What is your opinion on the Dems rigging the primaries?
Like i hate progressives because their far left identitarian, authoritarian ideology scares the **** out of me. But i still think it's bad that they're rigging it in favour of these corporatist liars. But then i think would i not prefer a corpratist liar if the progressive is so bad. Like i don't want wars but i also don't want free speech to go. Just makes me think Trump 2020.
- Shadow LadyLv 64 weeks ago
XG6 is correct, you are obviously a foreign troll who's spreading fake news without proof in order to create dissent in Trump's favor at the voting booth. BTW, please notice how I spelled the word, "favor", compared to your own.
- xg6Lv 74 weeks ago
Dear non-American troll, next time you post inflammatory lies, do a spell check for American grammar and you will discover Americans spell the word as "favor', not "favour"
- Tmess2Lv 74 weeks ago
How are they rigging the primary?
The rules of the Democratic primaries are far more open than the Republican primaries. It only takes 15% of the vote in a single congressional district to win some delegates and that has been the rule for about 25 years.
Yes, the DNC has established rules for its debates, but do you know how many candidates appear on the New Hampshire ballot?
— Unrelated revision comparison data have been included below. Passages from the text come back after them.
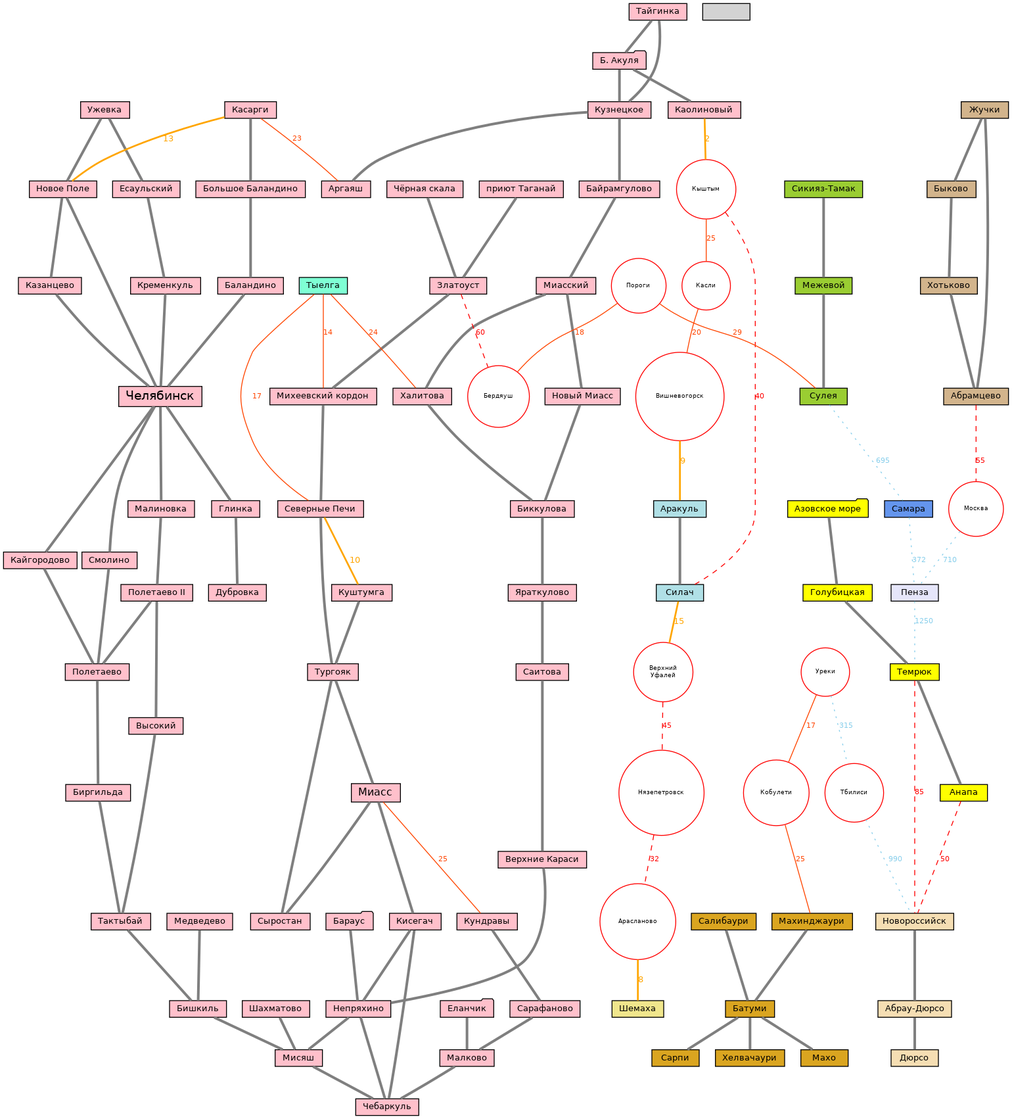
shoorick/bike-area keeps this Graphviz diagram as bike-area.dot.png. Above is the earlier version. Its source is kept beside it as bike-area.dot.
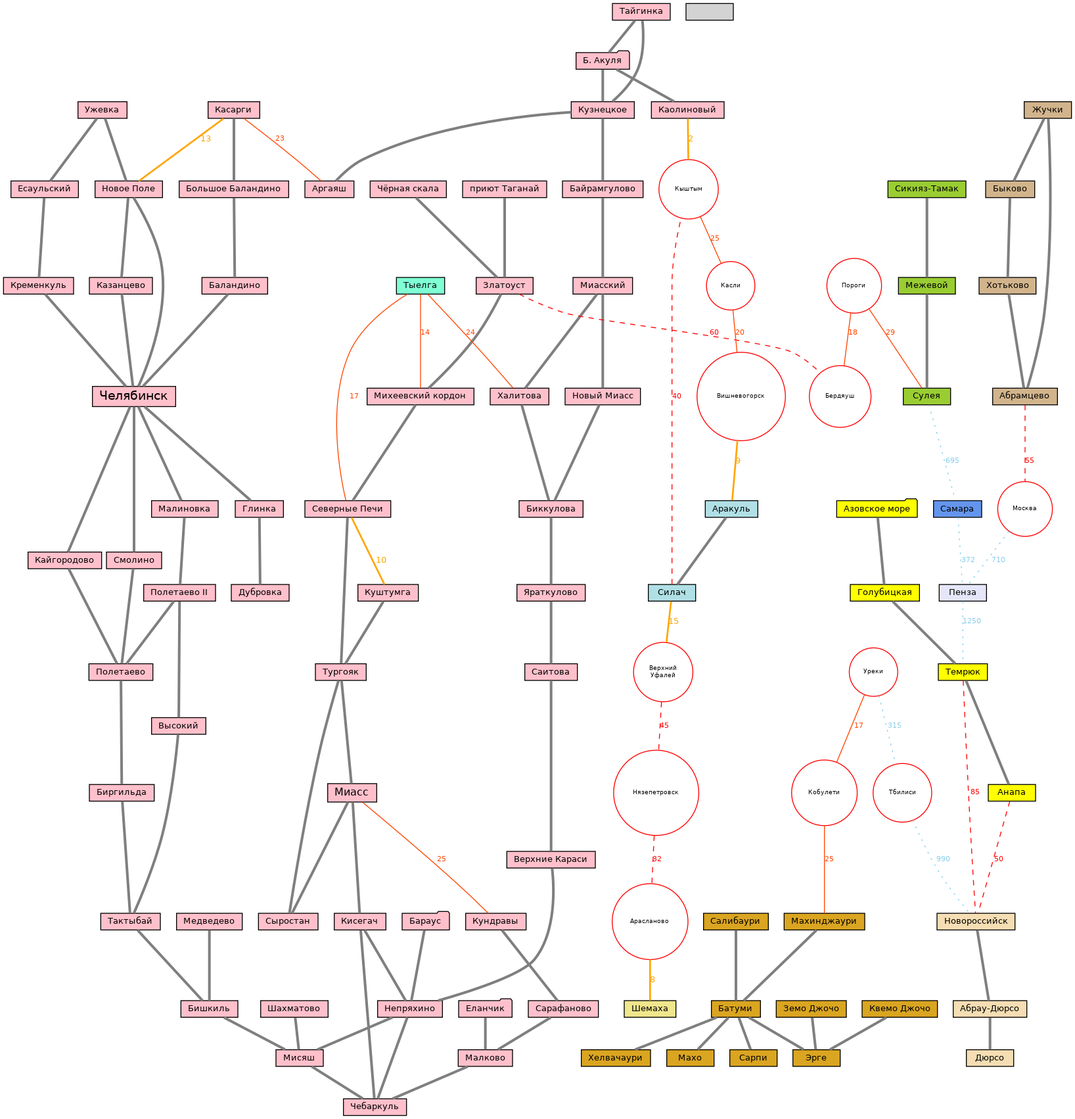
The same file after the commit.

Commit message:
Добавлены поездки из Батуми через Эрге в Квемо Джочо и Земо Джочо

Change to the diagram source:
```diff
@@ -86,6 +86,8 @@
         Махинджаури -- Батуми -- Сарпи
         Салибаури -- Батуми -- Хелвачаури
         Батуми -- Махо
+        Батуми -- Эрге
+        { "Квемо Джочо" "Земо Джочо" } -- Эрге
     }
 
     subgraph tyelga {
```
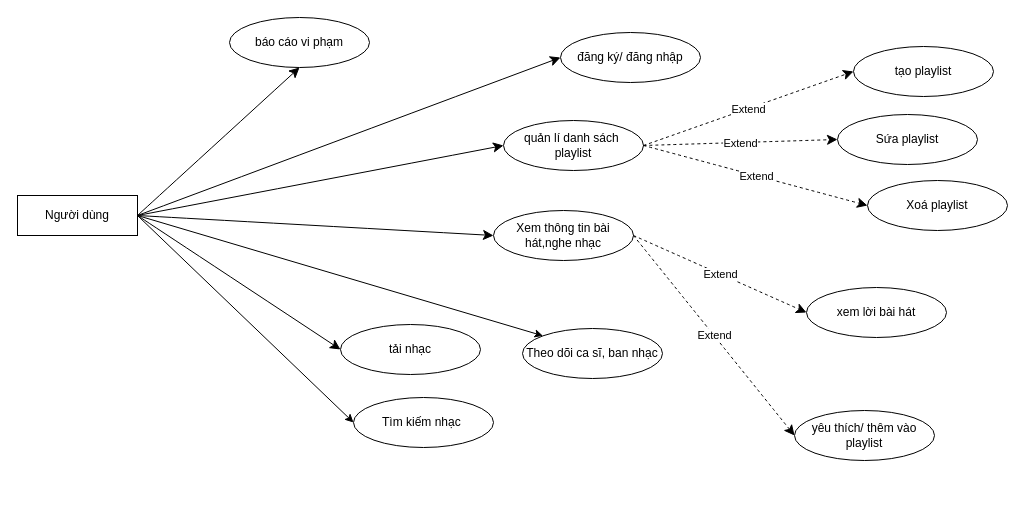
Above: Documentation/Diagram Files/UseCase/Phan ra User.drawio in myssal/Project1 (draw.io), before the change. Source tidied: cells renumbered, new cells numbered last; positions are measured from the earlier drawing's top-left corner, leaving out a move shared by most shapes. Both pictures are drawn from the tidied source at 100%, with x=0, y=0 at pixel (17, 17).
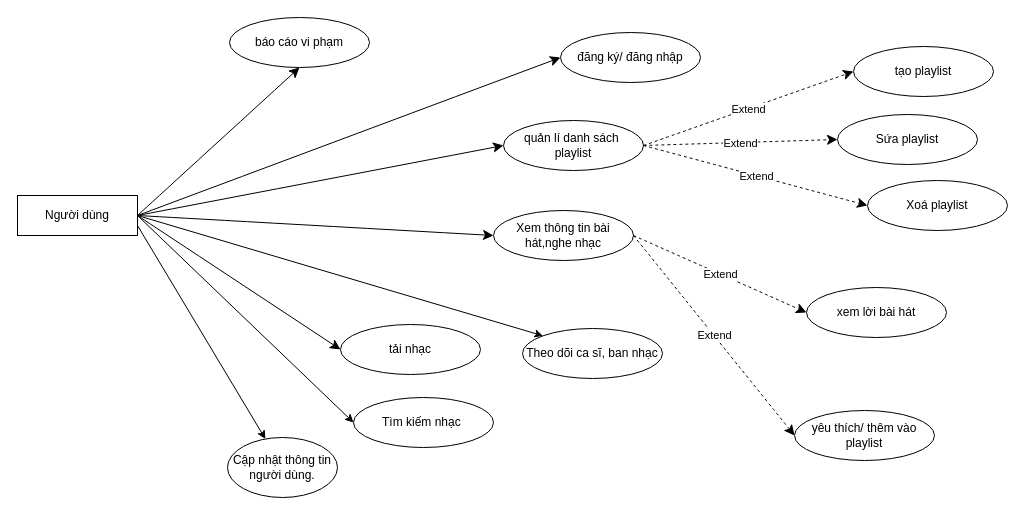
After the change.

The change refers to these unchanged cells:
```xml
<mxCell id="3" value="Người dùng" style="rounded=0;whiteSpace=wrap;html=1;" parent="1" vertex="1">
  <mxGeometry y="178" width="120" height="40" as="geometry" />
</mxCell>
```

Change to the diagram source:
```diff
@@
+    <mxCell id="33" style="rounded=0;jettySize=auto;html=1;exitX=1;exitY=0.75;exitDx=0;exitDy=0;" parent="1" edge="1" source="3" target="34">
+      <mxGeometry relative="1" as="geometry" />
+    </mxCell>
@@
+    <mxCell id="34" value="Cập nhật thông tin người dùng." style="ellipse;whiteSpace=wrap;html=1;" parent="1" vertex="1">
+      <mxGeometry x="210" y="420" width="110" height="60" as="geometry" />
+    </mxCell>
```
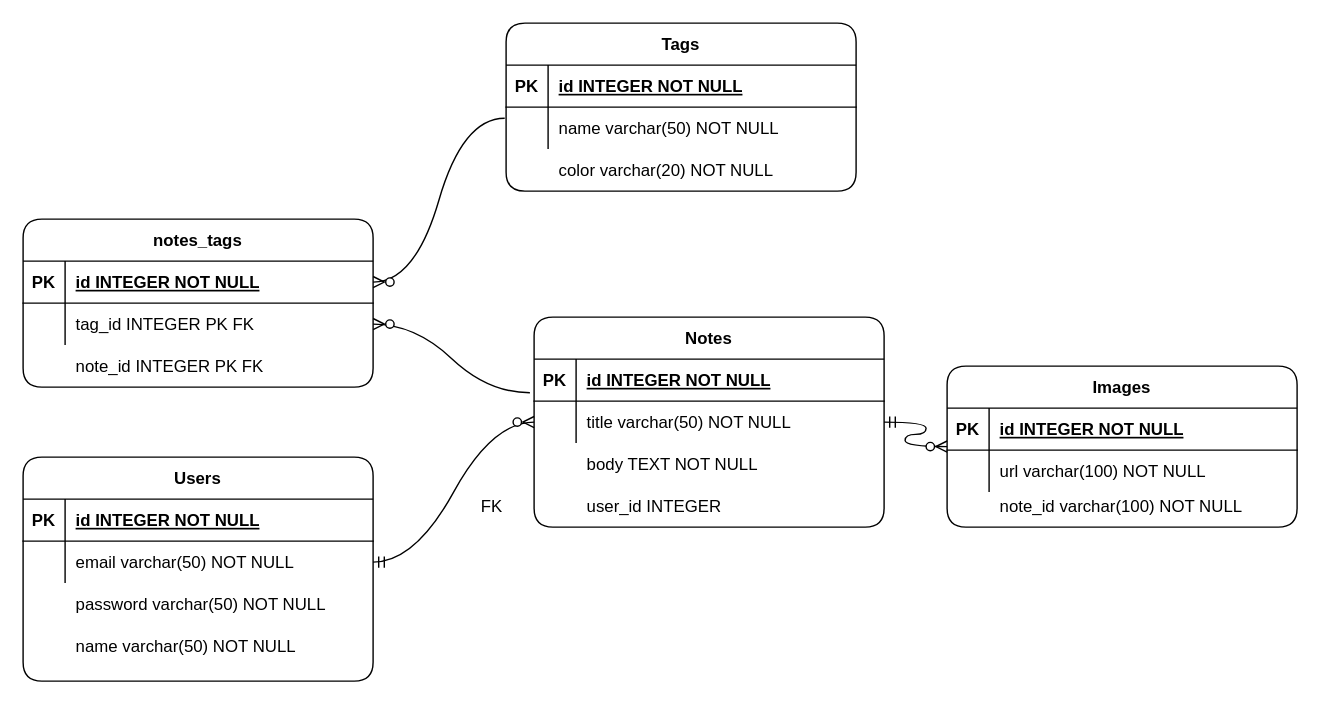
Earlier version of the draw.io diagram schema.drawio (migueljo/my-notes-app). Source tidied: cells renumbered, new cells numbered last; positions are measured from the earlier drawing's top-left corner, leaving out a move shared by most shapes. Both pictures are drawn from the tidied source at 140%, with x=0, y=0 at pixel (22, 22).
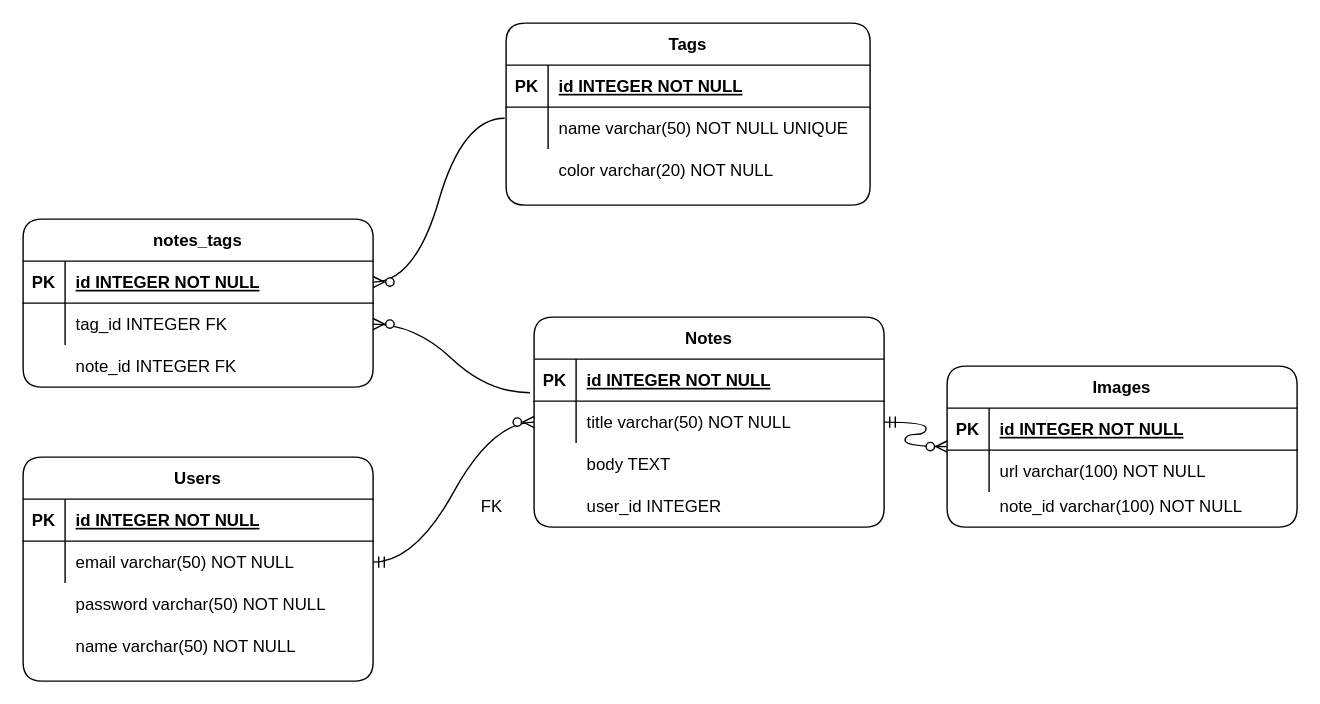
The same diagram, later.

Unchanged cells that the change refers to:
```xml
<mxCell id="43" style="shape=partialRectangle;fillColor=none;points=[[0,0.5],[1,0.5]];portConstraint=eastwest;top=0;left=0;right=0;bottom=0;rounded=1;" parent="39" vertex="1">
  <mxGeometry y="60" width="250" height="30" as="geometry" />
</mxCell>
```

The edit, as a diff of the source:
```diff
@@
-    <mxCell id="19" value="body TEXT NOT NULL" style="shape=partialRectangle;overflow=hidden;fillColor=none;top=0;left=0;bottom=0;right=0;align=left;spacingLeft=6;rounded=1;" parent="1" vertex="1">
+    <mxCell id="19" value="body TEXT" style="shape=partialRectangle;overflow=hidden;fillColor=none;top=0;left=0;bottom=0;right=0;align=left;spacingLeft=6;rounded=1;" parent="1" vertex="1">
       <mxGeometry x="395" y="300" width="220" height="30" as="geometry" />
     </mxCell>
@@
     <mxCell id="30" value="Tags" style="shape=table;startSize=30;childLayout=tableLayout;rowLines=0;fontStyle=1;align=center;rounded=1;" parent="1" vertex="1">
-      <mxGeometry x="345" width="250" height="120" as="geometry" />
+      <mxGeometry x="345" width="260" height="130" as="geometry" />
     </mxCell>
     <mxCell id="31" style="shape=partialRectangle;fillColor=none;top=0;left=0;right=0;bottom=1;rounded=1;" parent="30" vertex="1">
-      <mxGeometry y="30" width="250" height="30" as="geometry" />
+      <mxGeometry y="30" width="260" height="30" as="geometry" />
     </mxCell>
@@
     <mxCell id="33" value="id INTEGER NOT NULL " style="shape=partialRectangle;overflow=hidden;fillColor=none;top=0;left=0;bottom=0;right=0;align=left;spacingLeft=6;fontStyle=5;rounded=1;" parent="31" vertex="1">
-      <mxGeometry x="30" width="220" height="30" as="geometry" />
+      <mxGeometry x="30" width="230" height="30" as="geometry" />
     </mxCell>
     <mxCell id="34" style="shape=partialRectangle;fillColor=none;points=[[0,0.5],[1,0.5]];portConstraint=eastwest;top=0;left=0;right=0;bottom=0;rounded=1;" parent="30" vertex="1">
-      <mxGeometry y="60" width="250" height="30" as="geometry" />
+      <mxGeometry y="60" width="260" height="30" as="geometry" />
     </mxCell>
@@
-    <mxCell id="36" value="name varchar(50) NOT NULL" style="shape=partialRectangle;overflow=hidden;fillColor=none;top=0;left=0;bottom=0;right=0;align=left;spacingLeft=6;rounded=1;" parent="34" vertex="1">
-      <mxGeometry x="30" width="220" height="30" as="geometry" />
+    <mxCell id="36" value="name varchar(50) NOT NULL UNIQUE" style="shape=partialRectangle;overflow=hidden;fillColor=none;top=0;left=0;bottom=0;right=0;align=left;spacingLeft=6;rounded=1;" parent="34" vertex="1">
+      <mxGeometry x="30" width="230" height="30" as="geometry" />
     </mxCell>
@@
-    <mxCell id="45" value="tag_id INTEGER PK FK" style="shape=partialRectangle;overflow=hidden;fillColor=none;top=0;left=0;bottom=0;right=0;align=left;spacingLeft=6;rounded=1;" parent="43" vertex="1">
+    <mxCell id="45" value="tag_id INTEGER FK" style="shape=partialRectangle;overflow=hidden;fillColor=none;top=0;left=0;bottom=0;right=0;align=left;spacingLeft=6;rounded=1;" parent="43" vertex="1">
       <mxGeometry x="30" width="220" height="30" as="geometry" />
     </mxCell>
@@
-    <mxCell id="47" value="note_id INTEGER PK FK" style="shape=partialRectangle;overflow=hidden;fillColor=none;top=0;left=0;bottom=0;right=0;align=left;spacingLeft=6;rounded=1;" parent="1" vertex="1">
+    <mxCell id="47" value="note_id INTEGER FK" style="shape=partialRectangle;overflow=hidden;fillColor=none;top=0;left=0;bottom=0;right=0;align=left;spacingLeft=6;rounded=1;" parent="1" vertex="1">
       <mxGeometry x="30" y="230" width="220" height="30" as="geometry" />
     </mxCell>
```
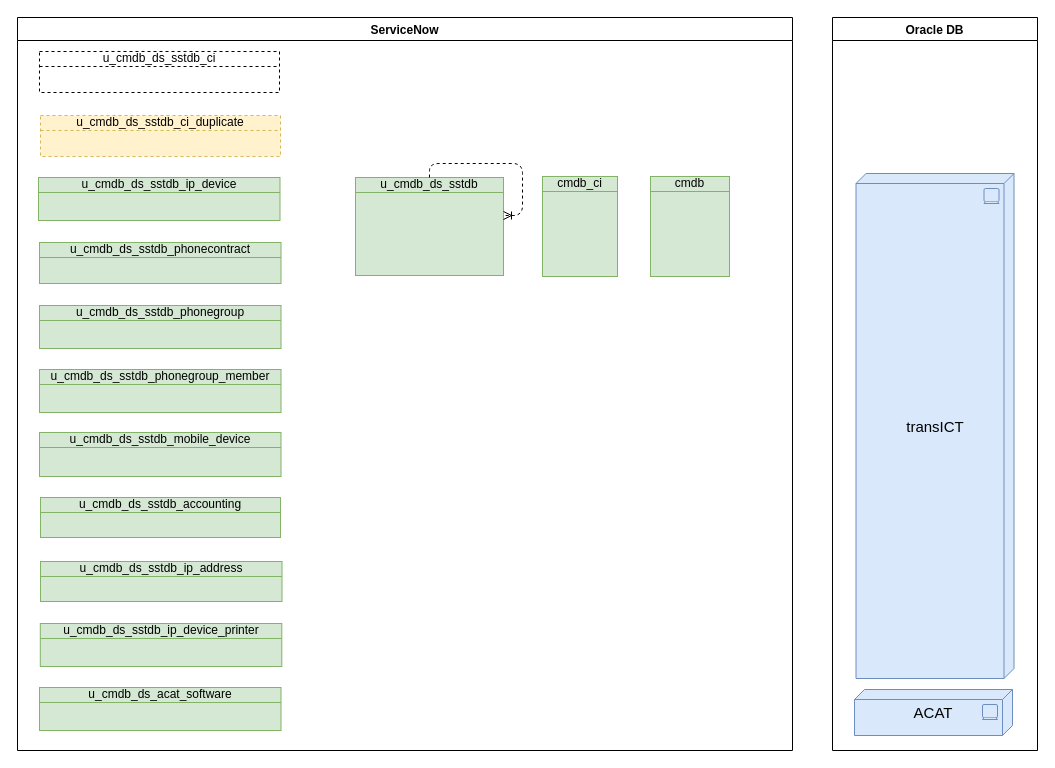
Earlier version of the draw.io diagram page "Page-1" (1 of 2) of DBsReClassV1.drawio (algimas/tmp). Source tidied: cells renumbered, new cells numbered last; positions are measured from the earlier drawing's top-left corner, leaving out a move shared by most shapes. Both pictures are drawn from the tidied source at 100%, with x=0, y=0 at pixel (17, 17).
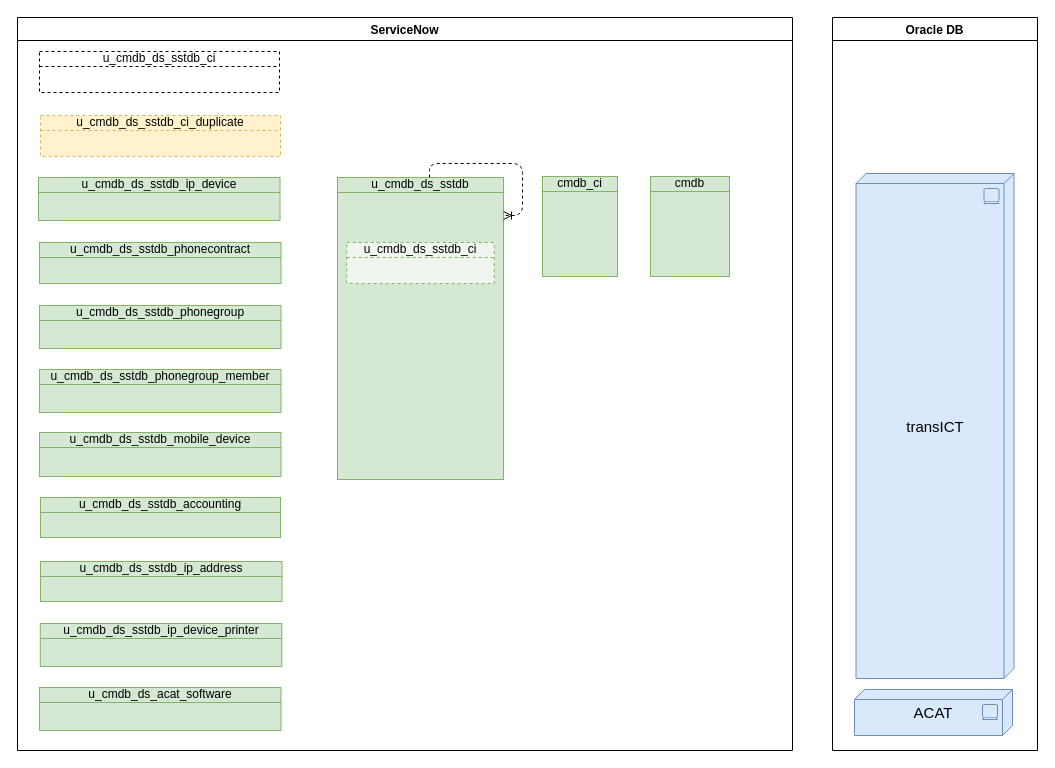
After the change.

Unchanged cells that the change refers to:
```xml
<mxCell id="2" value="ServiceNow" style="swimlane;" parent="1" vertex="1">
  <mxGeometry width="775" height="733" as="geometry" />
</mxCell>
```

The edit, as a diff of the source:
```diff
@@
     <mxCell id="3" value="u_cmdb_ds_sstdb" style="html=1;outlineConnect=0;whiteSpace=wrap;fillColor=#d5e8d4;shape=mxgraph.archimate3.businessObject;overflow=fill;strokeColor=#82b366;" parent="2" vertex="1">
-      <mxGeometry x="338" y="160" width="148" height="98" as="geometry" />
+      <mxGeometry x="320" y="160" width="166" height="302" as="geometry" />
     </mxCell>
@@
+    <mxCell id="21" value="u_cmdb_ds_sstdb_ci" style="html=1;whiteSpace=wrap;shape=mxgraph.archimate3.businessObject;overflow=fill;dashed=1;fillColor=#f0f5f0;strokeColor=#82b366;" parent="2" vertex="1">
+      <mxGeometry x="329.2" y="225" width="147.5" height="41" as="geometry" />
+    </mxCell>
```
In 2016, there were twenty-eight candidates who filed for the New Hampshire primary. Only two got more than one percent. Since it is impossible to hold a meaningful debate among twenty-eight people (giving each candidate one minute to answer each question with no follow-ups or replies to attacks from other candidates would limit you to six questions in a three-hour debate), there needs to be some rule as to who qualifies for the debate.
Additionally, as to free speech, the Democratic Party is not the government. As such, it is engaging in its free speech rights in setting the rules for its debates, just like any group in any of the states or a national group can hold any forum that it wants and invite any of the candidates to attend those forums.
Now, both parties over time have set the rules for their primary debates. Both parties did in 2008, and both parties did in 2016. Those rules have always excluded some of the candidates who did not have significant support from the debates or put candidates who were doing less well in some preliminary debate outside of prime time (like the Republicans did in 2016). For 2020, the Democrats have announced rules of progressively stricter standards for making the debates. But even now, the rules allow any candidate who is consistently polling at more than 3% nationally or 5% in the early states to make the debates. For now eight candidates have qualified for the November debates -- less than three months before voting starts. (While there are also donor requirements, there is no campaign that has met the polling requirements that have not also made the donor requirements as the donor requirements are quite low given the need of a viable campaign to fund the organization and advertising necessary to effectively run for President). If you have not reached 5% in an early state by November 1, your odds of getting to 15% by February are not good.